(Adds details from House Democratic leader Pelosi)
By Richard Cowan
WASHINGTON, April 30 U.S. congressional
negotiators have hammered out a bipartisan agreement on a
spending package to keep the federal government funded through
the end of the current fiscal year on Sept. 30, a senior
congressional aide said on Sunday.
The House of Representatives and Senate must approve the
deal before the end of Friday and send it to President Donald
Trump for his signature to avoid the first government shutdown
On Friday, congressional sources familiar with the
negotiations said the deal could include an increase in defense
spending for this year totaling around $15 billion. But details

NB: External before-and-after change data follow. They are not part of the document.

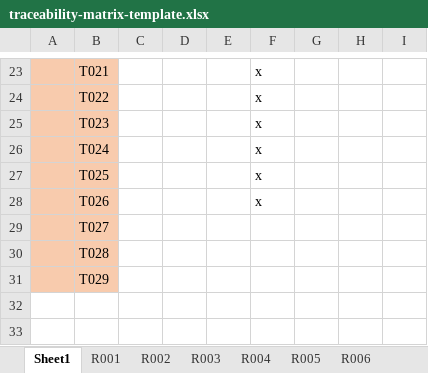
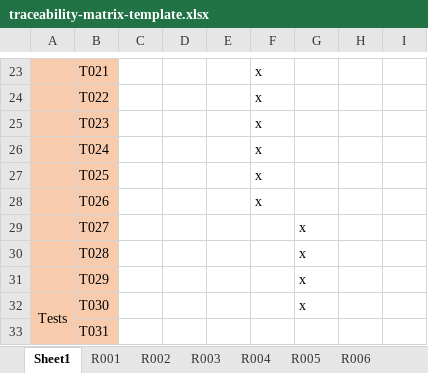
Before and after one commit to Duc-Phu-Nguyen135178234/Food_Delivery, an Excel workbook: Documents/Testing/Tests Documents/traceability-matrix-template.xlsx, sheet Sheet1, drawn as a sheet; only a part is shown, gaps mark what is left out; values as stored, in another font and other column widths than the file's, no borders; the diff names each change by its address in the sheet, - before the commit and + after, or states it on an @@ line.

```diff
--- a/Documents/Testing/Tests Documents/traceability-matrix-template.xlsx (sheet Sheet1)
+++ b/Documents/Testing/Tests Documents/traceability-matrix-template.xlsx (sheet Sheet1)
-G29:G31: (empty)
+G29:G31: x
+row 32: Tests | T030 |  |  |  |  | x
+row 33:  | T031
```
Also changed, not shown: sheet R005, 3 other files.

of the defense portion of the agreement that was struck over the
weekend were not immediately available.
House Democratic leader Nancy Pelosi said the agreement
would increase funding for Puerto Rico's Medicaid healthcare
program for the poor, which is facing shortfalls later this
year. She did not specify how much more money Puerto Rico would
Pelosi added that the massive spending bill will also
increase funding for several Democratic priorities, including
the National Institutes of Health by $2 billion this year. The
measure would deliver permanent health benefits for coal miners
and their families who faced losing their insurance next month.
During the negotiations, Democrats pushed to protect funding
for women's healthcare provider Planned Parenthood, but details
were not yet available.
The House is likely to vote first on the package, probably
early in the week and send the measure to the Senate for
approval before Friday's midnight deadline when existing funds
Republicans who control Congress and opposition Democrats
have been in intensive negotiations for weeks over the
legislation that would provide around $1 trillion in Washington
money for an array of federal programs, from airport and border
security operations to soldiers' pay, medical research, foreign
aid and domestic education programs.
If this deal passes Congress and the president signs it into
law, as expected, it would mark the first significant bipartisan
legislation passing Congress this year and since Trump took
office on Jan. 20.
Congress averted a U.S. government shutdown last Friday by
voting for a stop-gap spending bill that gave lawmakers another
week to work out federal spending over the final five months of
the fiscal year.
Even with the new progress, lawmakers are running far behind
schedule, as legislation funding government operations in
fiscal year 2017 were supposed to have been completed by last
Democrats backed Friday's stop-gap bill a day after House
Republican leaders again put off a vote on major healthcare
legislation sought by Trump and opposed by Democrats to
dismantle the 2010 Affordable Care Act, dubbed Obamacare, after
Republican moderates balked at provisions added to entice
It was unclear whether Republicans might try this week to
pass a healthcare bill in the House.
Trump earlier bowed to Democratic demands that the spending
legislation for the rest of the fiscal year not include money to
start building a wall along the U.S.-Mexico border he said is
needed to fight illegal immigration and stop drug smugglers.
The Trump administration also agreed to continue funding for
a major component of Obamacare despite Republican vows to end
(Reporting by Richard Cowan, Will Dunham and Lindsay Dunsmuir;
Editing by Peter Cooney, Simon Cameron-Moore and Neil Fullick)